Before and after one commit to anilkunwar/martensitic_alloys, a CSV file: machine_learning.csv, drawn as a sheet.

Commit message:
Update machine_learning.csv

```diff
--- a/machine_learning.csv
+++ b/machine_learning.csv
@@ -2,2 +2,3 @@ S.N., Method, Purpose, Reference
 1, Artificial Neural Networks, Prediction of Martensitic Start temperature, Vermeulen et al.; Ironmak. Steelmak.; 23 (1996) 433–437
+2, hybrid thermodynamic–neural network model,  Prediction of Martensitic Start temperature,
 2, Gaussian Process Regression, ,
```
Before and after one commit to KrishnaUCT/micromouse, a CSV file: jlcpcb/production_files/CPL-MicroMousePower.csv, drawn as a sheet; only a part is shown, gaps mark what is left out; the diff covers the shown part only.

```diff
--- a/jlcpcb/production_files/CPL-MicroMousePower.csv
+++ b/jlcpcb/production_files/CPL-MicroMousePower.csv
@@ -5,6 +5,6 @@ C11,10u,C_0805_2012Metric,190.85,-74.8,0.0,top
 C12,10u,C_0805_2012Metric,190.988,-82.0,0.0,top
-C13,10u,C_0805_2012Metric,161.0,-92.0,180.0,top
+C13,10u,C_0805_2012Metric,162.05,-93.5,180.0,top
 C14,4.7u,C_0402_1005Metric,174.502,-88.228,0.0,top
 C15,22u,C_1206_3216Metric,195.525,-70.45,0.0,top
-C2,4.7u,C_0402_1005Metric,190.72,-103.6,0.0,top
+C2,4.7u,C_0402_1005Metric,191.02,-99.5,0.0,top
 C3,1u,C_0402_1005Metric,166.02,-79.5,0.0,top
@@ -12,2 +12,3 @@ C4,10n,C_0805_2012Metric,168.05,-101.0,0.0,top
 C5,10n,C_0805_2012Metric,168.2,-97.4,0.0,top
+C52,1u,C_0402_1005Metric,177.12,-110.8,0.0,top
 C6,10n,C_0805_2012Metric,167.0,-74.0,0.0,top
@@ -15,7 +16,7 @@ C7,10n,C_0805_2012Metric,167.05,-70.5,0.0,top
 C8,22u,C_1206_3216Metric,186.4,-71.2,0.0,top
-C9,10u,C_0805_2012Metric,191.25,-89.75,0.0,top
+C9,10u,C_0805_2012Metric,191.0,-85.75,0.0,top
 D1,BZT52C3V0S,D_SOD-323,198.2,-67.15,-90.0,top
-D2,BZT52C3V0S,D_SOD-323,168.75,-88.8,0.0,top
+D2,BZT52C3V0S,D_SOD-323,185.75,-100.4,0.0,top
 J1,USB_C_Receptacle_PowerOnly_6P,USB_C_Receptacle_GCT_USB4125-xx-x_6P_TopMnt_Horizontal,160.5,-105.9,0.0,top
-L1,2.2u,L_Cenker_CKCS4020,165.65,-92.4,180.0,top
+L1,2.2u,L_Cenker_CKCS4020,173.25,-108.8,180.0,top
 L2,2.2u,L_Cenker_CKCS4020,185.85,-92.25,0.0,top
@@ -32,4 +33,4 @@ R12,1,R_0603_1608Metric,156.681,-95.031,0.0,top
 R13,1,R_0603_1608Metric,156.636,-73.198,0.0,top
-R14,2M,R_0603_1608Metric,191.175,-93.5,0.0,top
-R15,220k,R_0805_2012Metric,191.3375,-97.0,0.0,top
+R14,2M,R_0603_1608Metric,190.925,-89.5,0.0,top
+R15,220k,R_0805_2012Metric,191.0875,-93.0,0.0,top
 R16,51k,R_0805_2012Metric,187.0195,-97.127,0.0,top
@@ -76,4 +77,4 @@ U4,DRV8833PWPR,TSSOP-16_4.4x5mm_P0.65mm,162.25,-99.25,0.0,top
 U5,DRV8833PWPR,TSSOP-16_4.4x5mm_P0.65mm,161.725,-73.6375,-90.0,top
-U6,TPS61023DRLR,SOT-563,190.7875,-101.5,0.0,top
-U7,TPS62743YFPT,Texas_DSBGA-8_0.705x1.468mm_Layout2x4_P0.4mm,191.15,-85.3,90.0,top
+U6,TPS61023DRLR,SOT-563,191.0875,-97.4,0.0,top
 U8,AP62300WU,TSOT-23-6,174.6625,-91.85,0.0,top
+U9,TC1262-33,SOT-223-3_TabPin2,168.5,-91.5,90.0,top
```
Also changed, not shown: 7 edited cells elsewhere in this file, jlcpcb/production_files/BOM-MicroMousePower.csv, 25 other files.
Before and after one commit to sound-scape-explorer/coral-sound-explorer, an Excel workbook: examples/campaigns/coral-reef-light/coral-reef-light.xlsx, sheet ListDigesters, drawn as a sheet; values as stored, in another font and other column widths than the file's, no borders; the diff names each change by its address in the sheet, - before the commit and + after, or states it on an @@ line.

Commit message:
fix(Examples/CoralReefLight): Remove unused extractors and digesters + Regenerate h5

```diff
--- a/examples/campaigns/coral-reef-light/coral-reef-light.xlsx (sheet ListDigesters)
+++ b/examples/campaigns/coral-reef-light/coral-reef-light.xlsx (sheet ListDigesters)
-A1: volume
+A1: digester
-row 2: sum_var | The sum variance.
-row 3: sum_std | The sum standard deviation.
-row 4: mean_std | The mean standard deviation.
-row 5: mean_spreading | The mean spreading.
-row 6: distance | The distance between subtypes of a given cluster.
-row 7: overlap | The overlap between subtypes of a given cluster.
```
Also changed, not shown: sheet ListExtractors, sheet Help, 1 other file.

----------------------------------------

**Task item**
Copy every line of the records word for word.

**Expected output**
Before and after one commit to anilkunwar/martensitic_alloys, a CSV file: machine_learning.csv, drawn as a sheet.

Commit message:
Update machine_learning.csv

```diff
--- a/machine_learning.csv
+++ b/machine_learning.csv
@@ -2,2 +2,3 @@ S.N., Method, Purpose, Reference
 1, Artificial Neural Networks, Prediction of Martensitic Start temperature, Vermeulen et al.; Ironmak. Steelmak.; 23 (1996) 433–437
+2, hybrid thermodynamic–neural network model,  Prediction of Martensitic Start temperature,
 2, Gaussian Process Regression, ,
```
Before and after one commit to KrishnaUCT/micromouse, a CSV file: jlcpcb/production_files/CPL-MicroMousePower.csv, drawn as a sheet; only a part is shown, gaps mark what is left out; the diff covers the shown part only.

```diff
--- a/jlcpcb/production_files/CPL-MicroMousePower.csv
+++ b/jlcpcb/production_files/CPL-MicroMousePower.csv
@@ -5,6 +5,6 @@ C11,10u,C_0805_2012Metric,190.85,-74.8,0.0,top
 C12,10u,C_0805_2012Metric,190.988,-82.0,0.0,top
-C13,10u,C_0805_2012Metric,161.0,-92.0,180.0,top
+C13,10u,C_0805_2012Metric,162.05,-93.5,180.0,top
 C14,4.7u,C_0402_1005Metric,174.502,-88.228,0.0,top
 C15,22u,C_1206_3216Metric,195.525,-70.45,0.0,top
-C2,4.7u,C_0402_1005Metric,190.72,-103.6,0.0,top
+C2,4.7u,C_0402_1005Metric,191.02,-99.5,0.0,top
 C3,1u,C_0402_1005Metric,166.02,-79.5,0.0,top
@@ -12,2 +12,3 @@ C4,10n,C_0805_2012Metric,168.05,-101.0,0.0,top
 C5,10n,C_0805_2012Metric,168.2,-97.4,0.0,top
+C52,1u,C_0402_1005Metric,177.12,-110.8,0.0,top
 C6,10n,C_0805_2012Metric,167.0,-74.0,0.0,top
@@ -15,7 +16,7 @@ C7,10n,C_0805_2012Metric,167.05,-70.5,0.0,top
 C8,22u,C_1206_3216Metric,186.4,-71.2,0.0,top
-C9,10u,C_0805_2012Metric,191.25,-89.75,0.0,top
+C9,10u,C_0805_2012Metric,191.0,-85.75,0.0,top
 D1,BZT52C3V0S,D_SOD-323,198.2,-67.15,-90.0,top
-D2,BZT52C3V0S,D_SOD-323,168.75,-88.8,0.0,top
+D2,BZT52C3V0S,D_SOD-323,185.75,-100.4,0.0,top
 J1,USB_C_Receptacle_PowerOnly_6P,USB_C_Receptacle_GCT_USB4125-xx-x_6P_TopMnt_Horizontal,160.5,-105.9,0.0,top
-L1,2.2u,L_Cenker_CKCS4020,165.65,-92.4,180.0,top
+L1,2.2u,L_Cenker_CKCS4020,173.25,-108.8,180.0,top
 L2,2.2u,L_Cenker_CKCS4020,185.85,-92.25,0.0,top
@@ -32,4 +33,4 @@ R12,1,R_0603_1608Metric,156.681,-95.031,0.0,top
 R13,1,R_0603_1608Metric,156.636,-73.198,0.0,top
-R14,2M,R_0603_1608Metric,191.175,-93.5,0.0,top
-R15,220k,R_0805_2012Metric,191.3375,-97.0,0.0,top
+R14,2M,R_0603_1608Metric,190.925,-89.5,0.0,top
+R15,220k,R_0805_2012Metric,191.0875,-93.0,0.0,top
 R16,51k,R_0805_2012Metric,187.0195,-97.127,0.0,top
@@ -76,4 +77,4 @@ U4,DRV8833PWPR,TSSOP-16_4.4x5mm_P0.65mm,162.25,-99.25,0.0,top
 U5,DRV8833PWPR,TSSOP-16_4.4x5mm_P0.65mm,161.725,-73.6375,-90.0,top
-U6,TPS61023DRLR,SOT-563,190.7875,-101.5,0.0,top
-U7,TPS62743YFPT,Texas_DSBGA-8_0.705x1.468mm_Layout2x4_P0.4mm,191.15,-85.3,90.0,top
+U6,TPS61023DRLR,SOT-563,191.0875,-97.4,0.0,top
 U8,AP62300WU,TSOT-23-6,174.6625,-91.85,0.0,top
+U9,TC1262-33,SOT-223-3_TabPin2,168.5,-91.5,90.0,top
```
Also changed, not shown: 7 edited cells elsewhere in this file, jlcpcb/production_files/BOM-MicroMousePower.csv, 25 other files.
Before and after one commit to sound-scape-explorer/coral-sound-explorer, an Excel workbook: examples/campaigns/coral-reef-light/coral-reef-light.xlsx, sheet ListDigesters, drawn as a sheet; values as stored, in another font and other column widths than the file's, no borders; the diff names each change by its address in the sheet, - before the commit and + after, or states it on an @@ line.

Commit message:
fix(Examples/CoralReefLight): Remove unused extractors and digesters + Regenerate h5

```diff
--- a/examples/campaigns/coral-reef-light/coral-reef-light.xlsx (sheet ListDigesters)
+++ b/examples/campaigns/coral-reef-light/coral-reef-light.xlsx (sheet ListDigesters)
-A1: volume
+A1: digester
-row 2: sum_var | The sum variance.
-row 3: sum_std | The sum standard deviation.
-row 4: mean_std | The mean standard deviation.
-row 5: mean_spreading | The mean spreading.
-row 6: distance | The distance between subtypes of a given cluster.
-row 7: overlap | The overlap between subtypes of a given cluster.
```
Also changed, not shown: sheet ListExtractors, sheet Help, 1 other file.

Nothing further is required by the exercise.